18 months ago the Bledy family had the unfortunate experience of meeting me in my professional capacity. Their beautiful daughter, Danielle, was brought to the Emergency Room at Virtua/Voorhees after she experienced a catastrophic hemorrhagic stroke. Although this is a parents worst nightmare it also presents difficulties for the pediatrician caring for the child.
A child, in the prime of his/her life, suffering from a condition over which I have little to offer, no cure; is no magic antibiotic or technology that can reverse the damage done. Care is relatively nonspecific and that is why we are here today. Not only to celebrate Danielles memory but to also highlight the need and raise money for research into pediatric specific stroke and aneurysm care.
Pediatric hemorrhage stroke is not common, nor is it rare. Around 1-2 per 100,000 children suffers from hemorrhagic stroke each year. However, despite this low number it ranks among the top 10 causes of death in childhood with a mortality rate approaching 50%. Of those that survive almost half suffer from a significant disability. Therefore about 75% either die or are faced with significant disabilities form their stroke. You would think that such overwhelmingly bad odds would result in a great deal of investigation into prevention, treatment and rehabilitation. Unfortunately this is not the truth.
As such, we are confronted with the enigma of pediatric medicine. Serious pediatric conditions occur less and receive considerably less publicity than those in adults. With less attention and fanfare there is less funding. With less funding there is less pediatric specific research. With less research comes less treatment options thereby decreasing the potential for optimal outcomes. In addition, the relatively low number of pediatric cases makes it cost prohibitive for pharmaceutical companies to invest in pediatric specific drug development. It is much better to make a drug that treats millions, and therefore generates a high profit margin, than to develop a drug that treats hundreds and has little return if any on the initial investment. To make things worse, the ethical and legal ramifications of performing studies in children significantly hamper conducting pediatric studies. When taken as a whole this leads to very few pediatric therapies.
Currently pediatric medicine is confronted with a significant dilemma. We are tasked with caring for patients such as Danielle who suffer catastrophic events, yet all our therapies are extrapolated from adults. One of the first things you learn as a pediatrician is that children are not small adults. The manner in which their organs function, although similar, differs significantly from adults. The brain in general, poses significant difficulties for every physician. It remains the black box of medicine. Global assumptions are applied to regional problems. There are no easy ways to measure brain function, metabolism, recovery from injury and/or illness and most importantly the effect of treatment. Imagine if the science is limited in adults, what are we as pediatricians to use as our basis for managing children? That is why we are gathered here today. We must, as a society, support pediatric research in general but specifically support research into the pediatric brain and those conditions, such as pediatric aneurysms and arteriovenous malformations that currently have serious consequences yet little data to support our management.

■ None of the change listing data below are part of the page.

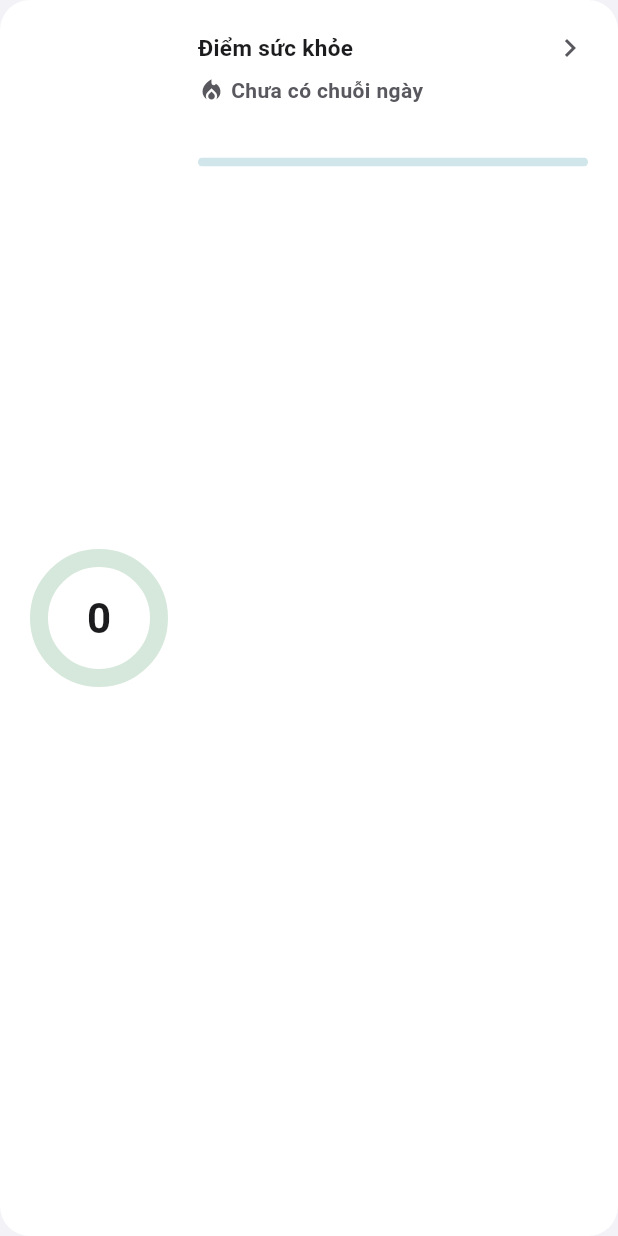
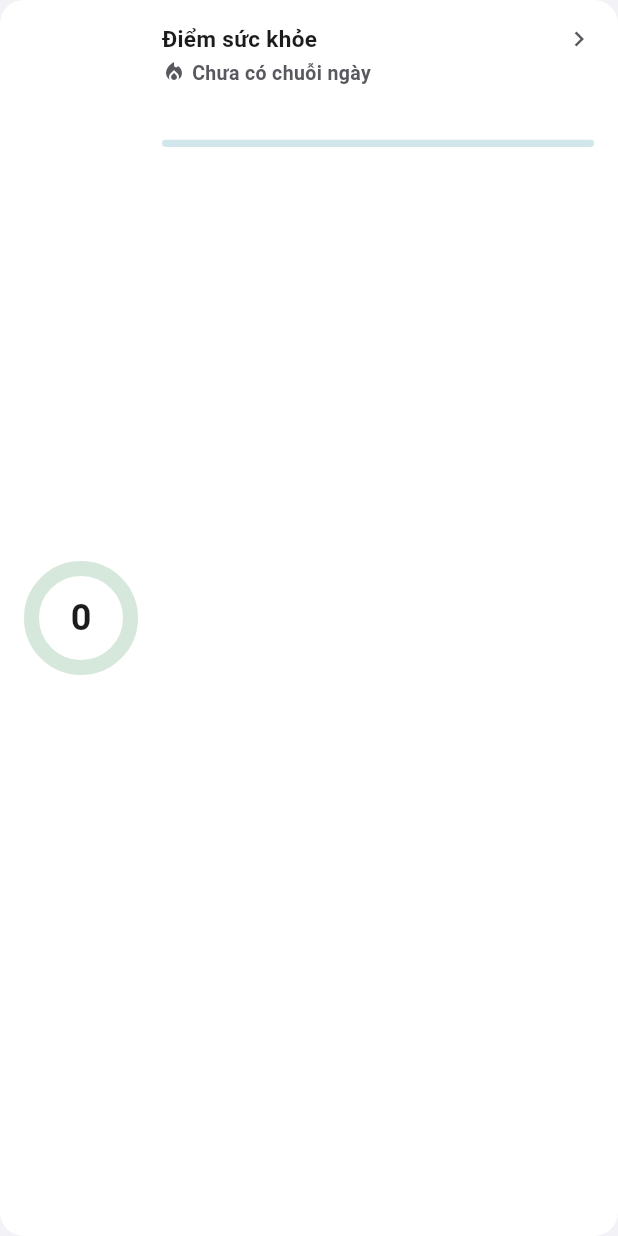
Before and after one commit to duydat555/healthtrack, a Flutter app: the _Body widget shown alone on an empty page, opened directly with empty values, on a phone screen of 412 x 824 dp. Run offline on Flutter 3.47's test engine with Material 3 defaults, Android fonts, the phone set to English and light mode, and no system bars; our stand-ins replace dio, fl_chart, flutter_local_notifications, flutter_riverpod, flutter_secure_storage, flutter_timezone and 2 more; accounts and stored records are empty; network calls fail.

Commit message:
feat(mobile): làm lại màn Tổng quan theo phong cách Apple Health và Fitness (#224)

```diff
--- a/mobile/lib/features/gamification/health_score_card.dart
+++ b/mobile/lib/features/gamification/health_score_card.dart
@@ -84,26 +84,20 @@ class _Body extends StatelessWidget {
           'Điểm sức khỏe hôm nay ${s.score} trên 100. Chuỗi ${s.streak} ngày liền. '
           '${ch.title}: ${ch.progress} trên ${ch.target}. Bấm để xem huy hiệu.',
       excludeSemantics: true,
-      child: Material(
-        color: c.card,
-        borderRadius: BorderRadius.circular(AppRadius.card + 4),
-        child: InkWell(
-          borderRadius: BorderRadius.circular(AppRadius.card + 4),
+      child: AppCard(
         onTap: () => context.push('/achievements'),
-          child: Padding(
-            padding: const EdgeInsets.all(20),
         child: Row(
           children: [
             ActivityRings(
-                  size: 92,
-                  strokeWidth: 12,
+              size: 76,
+              strokeWidth: 10,
               rings: [RingData(color: c.steps, progress: s.score / 100)],
               center: CountUp(
                 value: s.score.toDouble(),
-                    style: AppFonts.number(28, color: c.ink),
+                style: AppFonts.number(24, color: c.ink),
               ),
             ),
-                const SizedBox(width: 20),
+            const SizedBox(width: AppSpacing.md),
             Expanded(
               child: Column(
                 crossAxisAlignment: CrossAxisAlignment.start,
@@ -113,48 +107,44 @@ class _Body extends StatelessWidget {
                       Expanded(
                         child: Text(
                           'Điểm sức khỏe',
-                              style: AppTextStyles.cardTitle.copyWith(
-                                color: c.ink,
+                          style: context.text.cardTitle,
                         ),
                       ),
-                          ),
-                          Icon(Icons.chevron_right, color: c.inkSoft),
+                      Icon(Icons.chevron_right, color: c.inkSoft, size: 20),
                     ],
                   ),
-                      const SizedBox(height: 6),
+                  const SizedBox(height: AppSpacing.xxs),
                   Row(
                     children: [
                       Icon(
                         Icons.local_fire_department,
-                            size: 18,
+                        size: 16,
                         color: s.streak > 0 ? c.steps : c.inkSoft,
                       ),
-                          const SizedBox(width: 4),
+                      const SizedBox(width: AppSpacing.xxs),
                       Text(
                         s.streak > 0
                             ? '${s.streak} ngày liền'
                             : 'Chưa có chuỗi ngày',
-                            style: TextStyle(
-                              fontSize: 14,
+                        style: context.text.caption.copyWith(
                           fontWeight: FontWeight.w600,
-                              color: c.inkSoft,
                         ),
                       ),
                     ],
                   ),
-                      const SizedBox(height: 10),
+                  const SizedBox(height: AppSpacing.sm),
                   Text(
                     ch.title,
                     maxLines: 2,
                     overflow: TextOverflow.ellipsis,
-                        style: TextStyle(fontSize: 13, color: c.inkSoft),
+                    style: context.text.caption,
                   ),
-                      const SizedBox(height: 6),
+                  const SizedBox(height: AppSpacing.xs),
                   ClipRRect(
-                        borderRadius: BorderRadius.circular(4),
+                    borderRadius: BorderRadius.circular(3),
                     child: LinearProgressIndicator(
                       value: ch.target == 0 ? 0 : ch.progress / ch.target,
-                          minHeight: 6,
+                      minHeight: 5,
                       color: c.water,
                       backgroundColor: c.water.withValues(alpha: 0.18),
                     ),
@@ -165,8 +155,6 @@ class _Body extends StatelessWidget {
           ],
         ),
       ),
-        ),
-      ),
     );
   }
 }
```
Also changed, not shown: mobile/lib/features/coach/weekly_insight_card.dart (+9 -20 lines), mobile/lib/features/home/home_screen.dart (+86 -97 lines). Lines whose indentation alone changed are shown as unchanged.
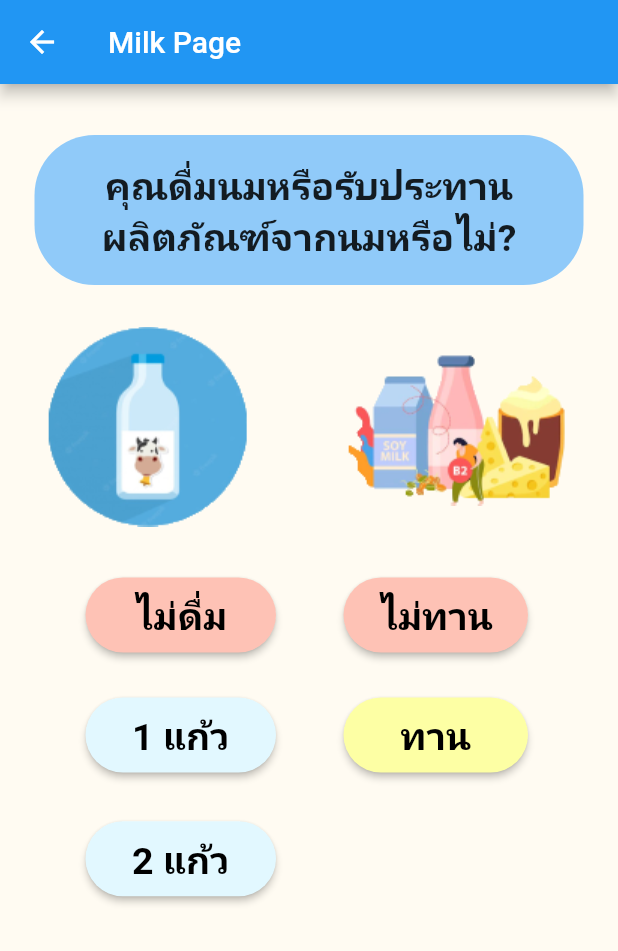
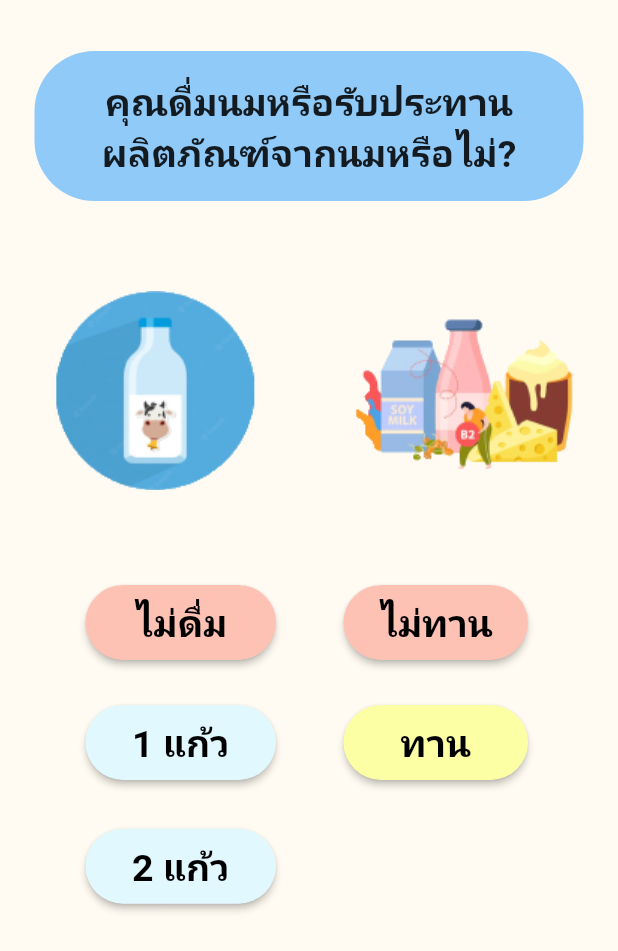
Before and after one commit to AINutritionProject/KinDeeUDee, a Flutter app: the MilkPage screen opened directly, on a phone screen of 412 x 824 dp. Shown: the top 951 px of the screen. Run offline on Flutter 3.47's test engine with Material 2 defaults, Android fonts, the phone set to English and light mode, and no system bars; our stand-ins replace camera, cloud_firestore, csv, dotted_border, firebase_auth, firebase_core and 6 more; missing offline and left inert: dart:ffi; accounts and stored records are empty.

Commit message:
remove appbar and add Function's change color image to grayscal

```diff
--- a/lib/pages/information/milk.dart
+++ b/lib/pages/information/milk.dart
@@ -23,14 +23,13 @@ class _MilkPageState extends State<MilkPage> {
   Widget build(BuildContext context) {
     return Scaffold(
         backgroundColor: const Color.fromRGBO(255, 251, 242, 1),
-        appBar: AppBar(
-          title: const Text('Milk Page'),
-        ),
-        body: SingleChildScrollView(
+        body: SafeArea(
+          child: SingleChildScrollView(
             child: Column(
               children: [
                 Padding(
-                  padding: const EdgeInsets.only(left: 23, right: 23, top: 34),
+                    padding:
+                        const EdgeInsets.only(left: 23, right: 23, top: 34),
                     child: Container(
                       alignment: Alignment.center,
                       child: Container(
@@ -54,12 +53,22 @@ class _MilkPageState extends State<MilkPage> {
                           )),
                     )),
                 Padding(
-                  padding: const EdgeInsets.only(top: 28, bottom: 34),
+                    padding: const EdgeInsets.only(top: 25, bottom: 28),
                     child: Row(
                       mainAxisAlignment: MainAxisAlignment.spaceAround,
                       children: [
-                      Image.asset("assets/images/drink_eat/drink.png"),
-                      Image.asset("assets/images/drink_eat/eat.png")
+                        Expanded(
+                          flex: 1,
+                          child: Image.asset((status_milk0)
+                              ? "assets/images/drink_eat/no_drink.png"
+                              : "assets/images/drink_eat/drink.png"),
+                        ),
+                        Expanded(
+                          flex: 1,
+                          child: Image.asset((status_eat0)
+                              ? "assets/images/drink_eat/no_eat.png"
+                              : "assets/images/drink_eat/eat.png"),
+                        )
                       ],
                     )),
                 Row(
@@ -78,7 +87,8 @@ class _MilkPageState extends State<MilkPage> {
                                               status_milk2 ||
                                               status_eat0 ||
                                               status_eat1))
-                                        ? const Color.fromRGBO(254, 194, 181, 1)
+                                          ? const Color.fromRGBO(
+                                              254, 194, 181, 1)
                                           : const Color.fromRGBO(
                                               206, 206, 206, 1),
                                   minimumSize: const Size.fromHeight(50),
@@ -113,7 +123,8 @@ class _MilkPageState extends State<MilkPage> {
                                               status_milk2 ||
                                               status_eat0 ||
                                               status_eat1))
-                                        ? const Color.fromRGBO(254, 194, 181, 1)
+                                          ? const Color.fromRGBO(
+                                              254, 194, 181, 1)
                                           : const Color.fromRGBO(
                                               206, 206, 206, 1),
                                   minimumSize: const Size.fromHeight(50),
@@ -144,8 +155,8 @@ class _MilkPageState extends State<MilkPage> {
                     Expanded(
                         flex: 1,
                         child: Padding(
-                        padding:
-                            const EdgeInsets.only(left: 57, right: 22, top: 30),
+                          padding: const EdgeInsets.only(
+                              left: 57, right: 22, top: 30),
                           child: ElevatedButton(
                               style: ElevatedButton.styleFrom(
                                   backgroundColor: status_milk1
@@ -155,7 +166,8 @@ class _MilkPageState extends State<MilkPage> {
                                               status_milk2 ||
                                               status_eat0 ||
                                               status_eat1))
-                                        ? const Color.fromRGBO(226, 248, 255, 1)
+                                          ? const Color.fromRGBO(
+                                              226, 248, 255, 1)
                                           : const Color.fromRGBO(
                                               206, 206, 206, 1),
                                   minimumSize: const Size.fromHeight(50),
@@ -182,8 +194,8 @@ class _MilkPageState extends State<MilkPage> {
                     Expanded(
                         flex: 1,
                         child: Padding(
-                        padding:
-                            const EdgeInsets.only(right: 60, left: 23, top: 30),
+                          padding: const EdgeInsets.only(
+                              right: 60, left: 23, top: 30),
                           child: ElevatedButton(
                               style: ElevatedButton.styleFrom(
                                   backgroundColor: status_eat1
@@ -193,7 +205,8 @@ class _MilkPageState extends State<MilkPage> {
                                               status_milk2 ||
                                               status_eat0 ||
                                               status_eat1))
-                                        ? const Color.fromRGBO(253, 255, 164, 1)
+                                          ? const Color.fromRGBO(
+                                              253, 255, 164, 1)
                                           : const Color.fromRGBO(
                                               206, 206, 206, 1),
                                   minimumSize: const Size.fromHeight(50),
@@ -224,8 +237,8 @@ class _MilkPageState extends State<MilkPage> {
                     Expanded(
                         flex: 1,
                         child: Padding(
-                        padding:
-                            const EdgeInsets.only(left: 57, right: 22, top: 30),
+                          padding: const EdgeInsets.only(
+                              left: 57, right: 22, top: 30),
                           child: ElevatedButton(
                               style: ElevatedButton.styleFrom(
                                   backgroundColor: status_milk2
@@ -235,7 +248,8 @@ class _MilkPageState extends State<MilkPage> {
                                               status_milk2 ||
                                               status_eat0 ||
                                               status_eat1))
-                                        ? const Color.fromRGBO(226, 248, 255, 1)
+                                          ? const Color.fromRGBO(
+                                              226, 248, 255, 1)
                                           : const Color.fromRGBO(
                                               206, 206, 206, 1),
                                   minimumSize: const Size.fromHeight(50),
@@ -306,6 +320,7 @@ class _MilkPageState extends State<MilkPage> {
                     ))
               ],
             ),
+          ),
         ));
   }
 }
```
Also changed, not shown: pubspec.lock. Lines whose indentation alone changed are shown as unchanged.
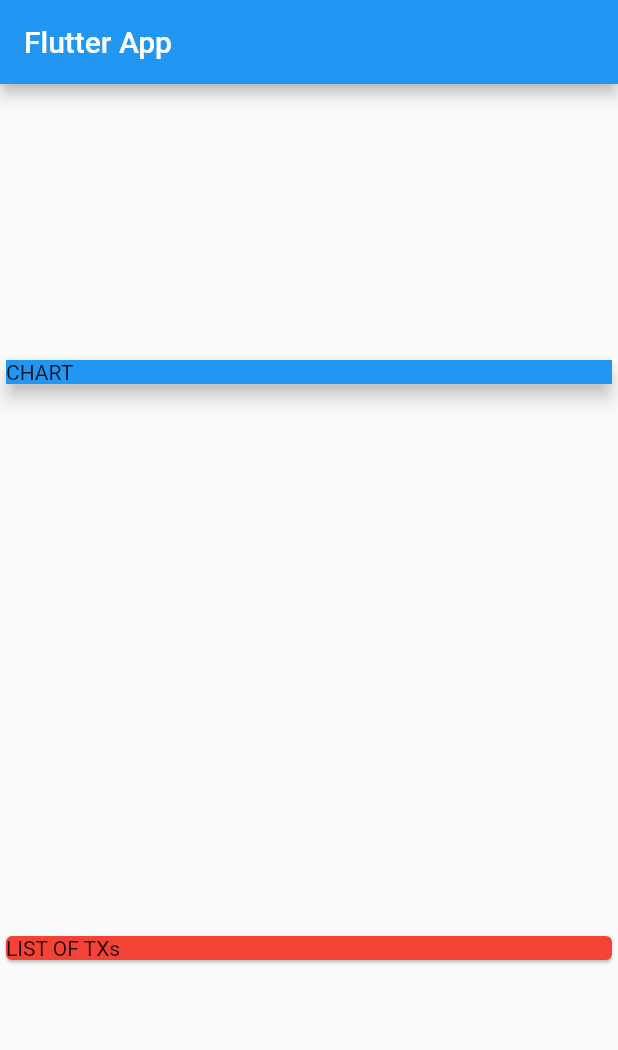
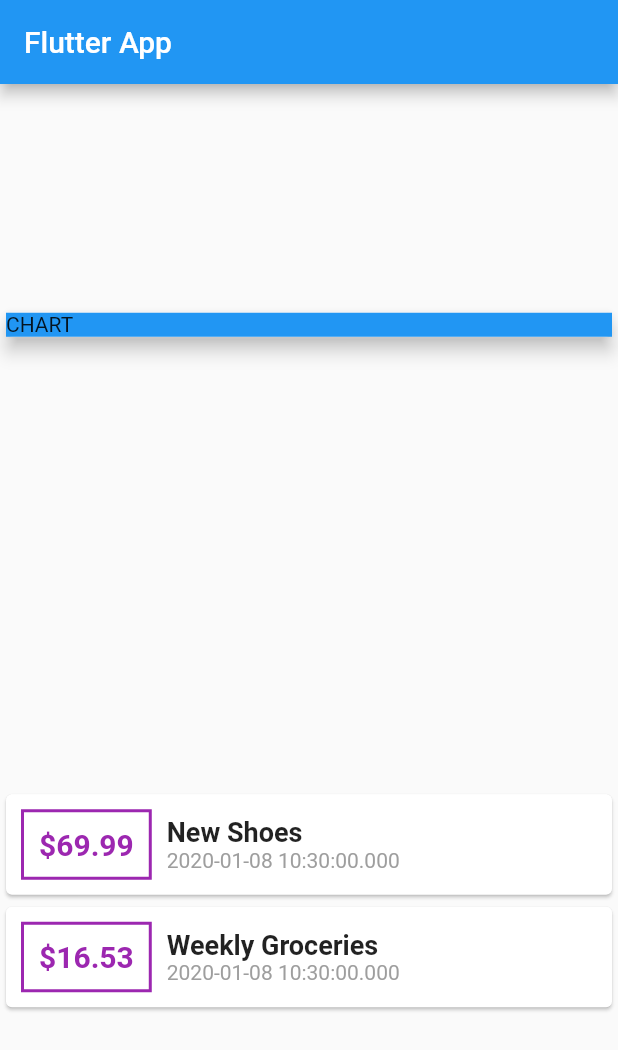
Before and after one commit to KishoreKoushik/ExpensePlanner, a Flutter app: the screen it shows after launch, on a phone screen of 412 x 824 dp. Shown: the top 1050 px of the screen. Run offline on Flutter 3.47's test engine with Material 2 defaults, Android fonts, the phone set to English and light mode, and no system bars.

```diff
--- a/lib/main.dart
+++ b/lib/main.dart
@@ -1,4 +1,5 @@
 import 'package:flutter/material.dart';
+import './transaction.dart';
 
 void main() => runApp(MyApp());
 
@@ -13,11 +14,19 @@ class MyApp extends StatelessWidget {
 }
 
 class MyHomePage extends StatelessWidget {
-final List<Transaction> transactions = [
-  Transaction[id:'t1', title: 'New Shoes', amount:69.99, date: DateTime.now()],
-  Transaction[id:'t2', title: 'Weekly Groceries', amount:16.53, date: DateTime.now()],
-
-];
+  final List<Transaction> transactions = [
+    Transaction(
+      id: 't1',
+      title: 'New Shoes',
+      amount: 69.99,
+      date: DateTime.now(),
+    ),
+    Transaction(
+        id: 't2',
+        title: 'Weekly Groceries',
+        amount: 16.53,
+        date: DateTime.now()),
+  ];
 
   @override
   Widget build(BuildContext context) {
@@ -32,7 +41,6 @@ final List<Transaction> transactions = [
             Container(
               width: double.infinity,
               child: Card(
-
                 child: Container(
                   color: Colors.blue,
                   child: Text('CHART'),
@@ -40,9 +48,45 @@ final List<Transaction> transactions = [
                 elevation: 5,
               ),
             ),
-            Card(
-              color: Colors.red,
-              child: Text('LIST OF TXs'),
+            Column(
+              children: transactions.map((tx) {
+                return Card(
+                  child: Row(
+                    children: <Widget>[
+                      Container(
+                        margin: EdgeInsets.symmetric(
+                          vertical: 10,
+                          horizontal: 10,
+                        ),
+                        decoration: BoxDecoration(
+                            border: Border.all(
+                          color: Colors.purple,
+                          width: 2,
+                        )),
+                        padding: EdgeInsets.all(10),
+                        child: Text(
+                         '\$${tx.amount}',
+                          style: TextStyle(
+                            fontWeight: FontWeight.bold,
+                            fontSize: 20,
+                            color: Colors.purple,
+                          ),
+                        ),
+                      ),
+                      Column(
+                        crossAxisAlignment: CrossAxisAlignment.start,
+                        children: <Widget>[
+                          Text(tx.title, style: TextStyle(fontSize: 18, fontWeight: FontWeight.bold,),),
+                          Text(
+                            tx.date.toString(),
+                            style: TextStyle(color: Colors.grey),
+                          )
+                        ],
+                      )
+                    ],
+                  ),
+                );
+              }).toList(),
             )
           ],
         ));
--- a/lib/transaction.dart
+++ b/lib/transaction.dart
@@ -1,11 +1,15 @@
 import 'package:flutter/foundation.dart';
 
-class Transactiont {
+class Transaction {
   final String id;
   final String title;
   final double amount;
-   final DateTime date;
+  final DateTime date;
 
   Transaction({
-    @required this.id, @required this.title, @required this.amount, @required this.date})
+    @required this.id,
+    @required this.title,
+    @required this.amount,
+    @required this.date,
+  });
 }
```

Along the same vein, I would find it imprudent as a pediatrician, to pass on this opportunity to reinforce an aspect of pediatric specific care that has come under fire. The one thing, that we as pediatricians can successfully treat are diseases for which immunizations have been developed. I cannot express the degree of my contempt for the current Internet and celebrity propaganda linking the increase in autism to the administration of immunizations. Let me reinforce that there is no scientific evidence linking the two. The current in vogue practice of refusing immunizations is associated with a resurgence of life threatening preventable diseases that were up until recently eradicated. Parental refusal not only places their child at risk, but also imparts risk to the population in general, especially those that have compromised immunity such as infants, the elderly, and cancer patients. As we speak about supporting pediatric research I cannot emphasize the importance of using that research we have available to better the lives of children and society in general. Immunization practices are part of that science.
At this point in the evolution of medical care, fiscal realities hamper pediatricians ability to deliver care. A smaller body leads to reductions in reimbursement. Increasing malpractice premiums and paperwork impedes bedside care. And the lack of pediatric specific research, especially in the area of brain injury and aneurysms restricts our ability to develop and implement pediatric specific therapies.
Danielle Bledy will not benefit from todays fundraising efforts, but I know in speaking with her friends, her parents and others that Danielle would have wanted others to benefit. In order to honor her, her life and her memory it is essential that we don’t complain about the room being dark, but that we continue our efforts to turn on the lights and look for pediatric specific therapies for aneurysms and arteriovenous malformations. In the future, some child, some family will be able to thank Danielle and you for giving them hope.
Dr. Christopher Festa
Virtua Hospital – Voorhees
Cherry Hill, NJ